**Exercise directions**
Output exactly the lines between the line that contains "with tempfile.TemporaryDirectory() as" and the last line of the material, counting both.

**Dataset records**

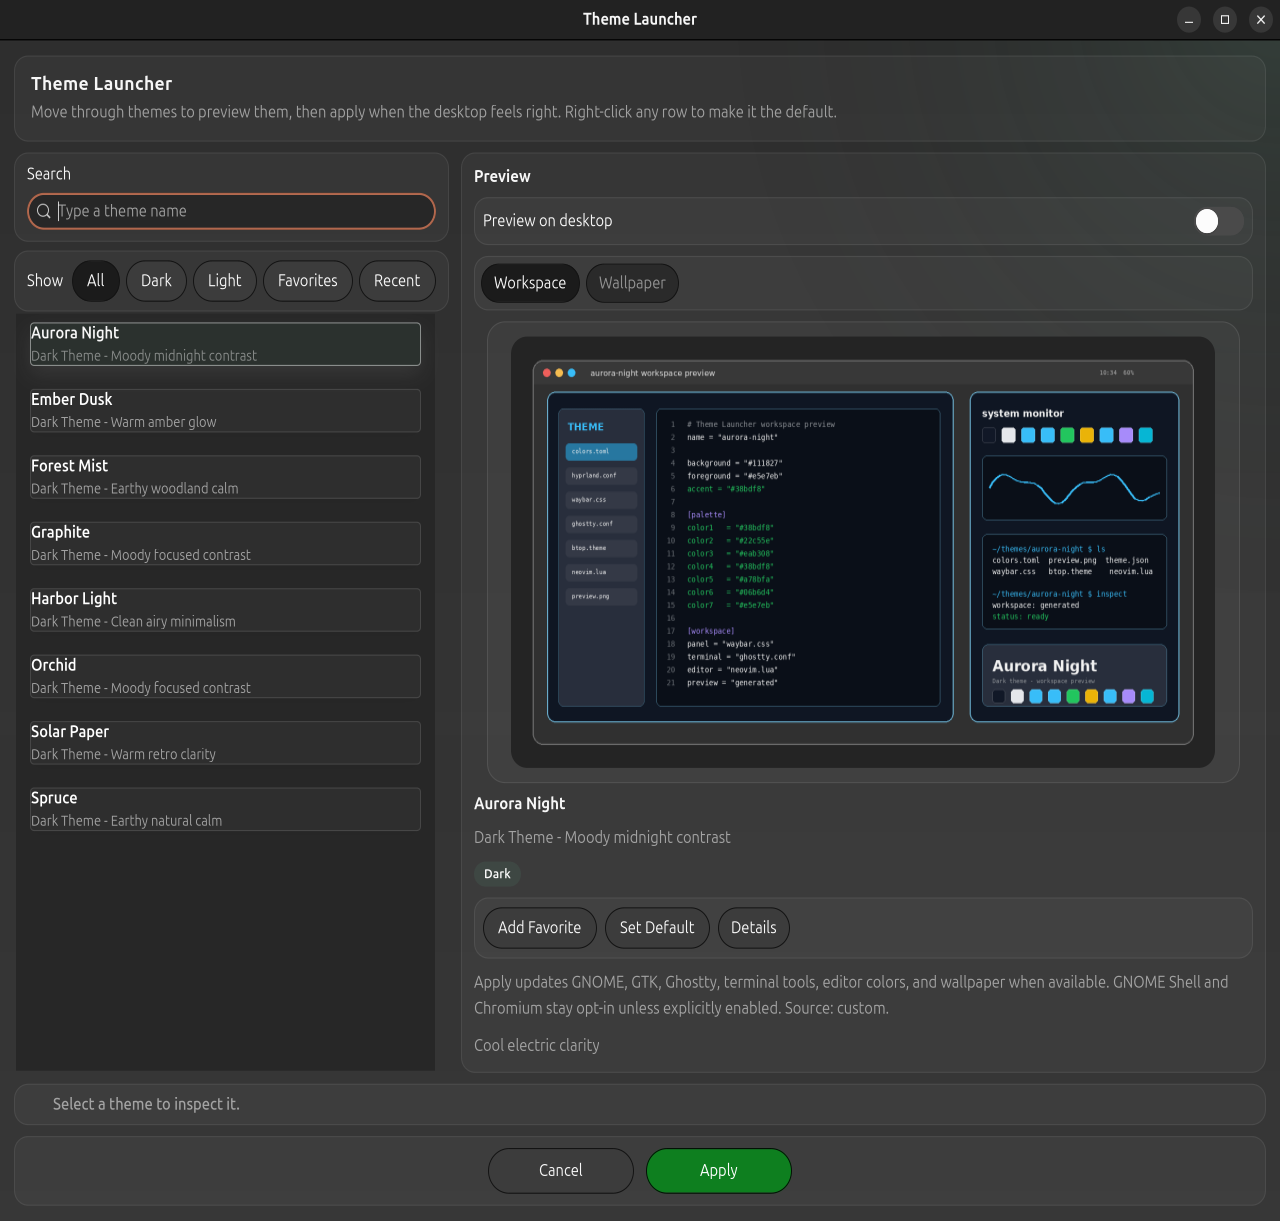
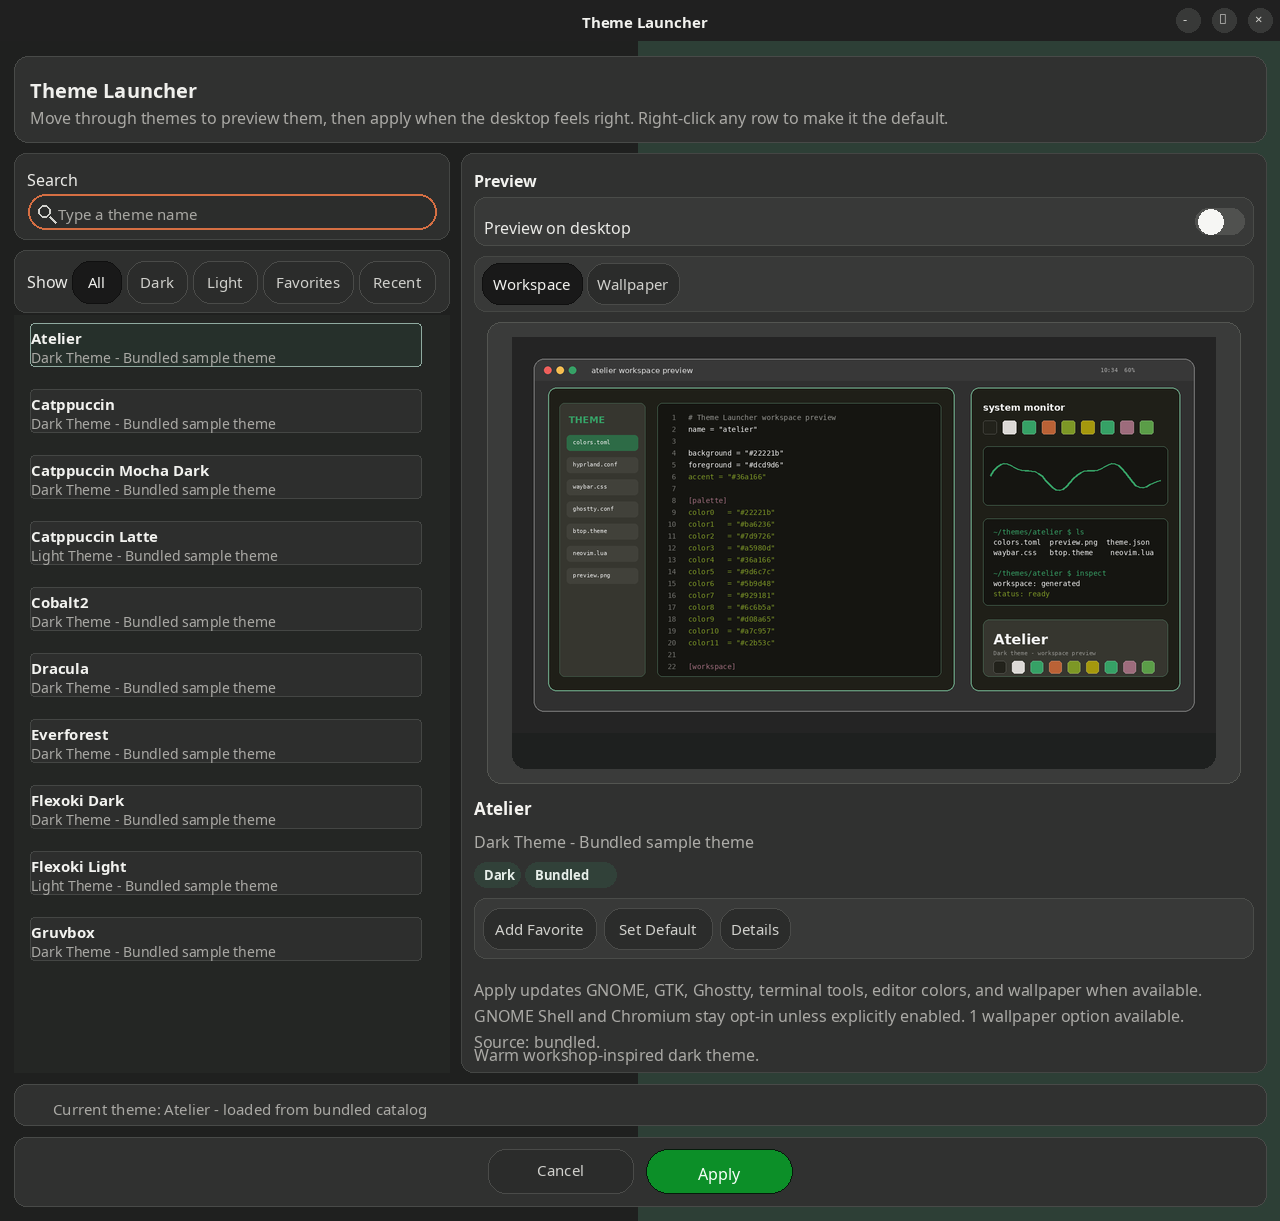
Update README screenshot

diff --git a/tests/test_metadata.py b/tests/test_metadata.py
@@ -1,5 +1,7 @@
 import json
+import os
 import subprocess
+import tempfile
 import unittest
 from pathlib import Path
 
@@ -9,13 +11,17 @@ CLI = ROOT / "bin" / "theme-launcher"
 
 
 class MetadataTest(unittest.TestCase):
-    def run_cli_json(self, *args):
+    def run_cli_json(self, *args, env=None):
+        process_env = os.environ.copy()
+        if env:
+            process_env.update(env)
         result = subprocess.run(
             [str(CLI), *args],
             cwd=ROOT,
             capture_output=True,
             text=True,
             check=True,
+            env=process_env,
         )
         return json.loads(result.stdout)
 
@@ -47,6 +53,22 @@ class MetadataTest(unittest.TestCase):
         self.assertEqual(
             single_metadata["source"],
             bulk_metadata["gruvbox"]["source"],
+        )
+
+    def test_bootstrap_loads_bundled_catalog_without_local_state(self):
+        with tempfile.TemporaryDirectory() as launcher_home:
+            bootstrap = self.run_cli_json(
+                "bootstrap",
+                env={
+                    "THEME_LAUNCHER_HOME": launcher_home,
+                    "THEME_LAUNCHER_BUNDLED_THEMES_DIR": str(ROOT / "catalog/themes"),
+                },
+            )
+
+        self.assertEqual(25, len(bootstrap["metadata"]))
+        self.assertEqual(
+            {"bundled"},
+            {item["source"] for item in bootstrap["metadata"]},
         )
 
 

diff --git a/lib/python/bootstrap.py b/lib/python/bootstrap.py
@@ -13,7 +13,6 @@ metadata = collect_theme_metadata(
     Path(sys.argv[5]),
     Path(sys.argv[6]),
     Path(sys.argv[7]),
-    Path(sys.argv[8]),
 )
 default_theme = read_text(Path(sys.argv[8]))
 current_theme = read_text(Path(sys.argv[6]))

**Task solution**
+        with tempfile.TemporaryDirectory() as launcher_home:
+            bootstrap = self.run_cli_json(
+                "bootstrap",
+                env={
+                    "THEME_LAUNCHER_HOME": launcher_home,
+                    "THEME_LAUNCHER_BUNDLED_THEMES_DIR": str(ROOT / "catalog/themes"),
+                },
+            )
+
+        self.assertEqual(25, len(bootstrap["metadata"]))
+        self.assertEqual(
+            {"bundled"},
+            {item["source"] for item in bootstrap["metadata"]},
         )
 
 

diff --git a/lib/python/bootstrap.py b/lib/python/bootstrap.py
@@ -13,7 +13,6 @@ metadata = collect_theme_metadata(
     Path(sys.argv[5]),
     Path(sys.argv[6]),
     Path(sys.argv[7]),
-    Path(sys.argv[8]),
 )
 default_theme = read_text(Path(sys.argv[8]))
 current_theme = read_text(Path(sys.argv[6]))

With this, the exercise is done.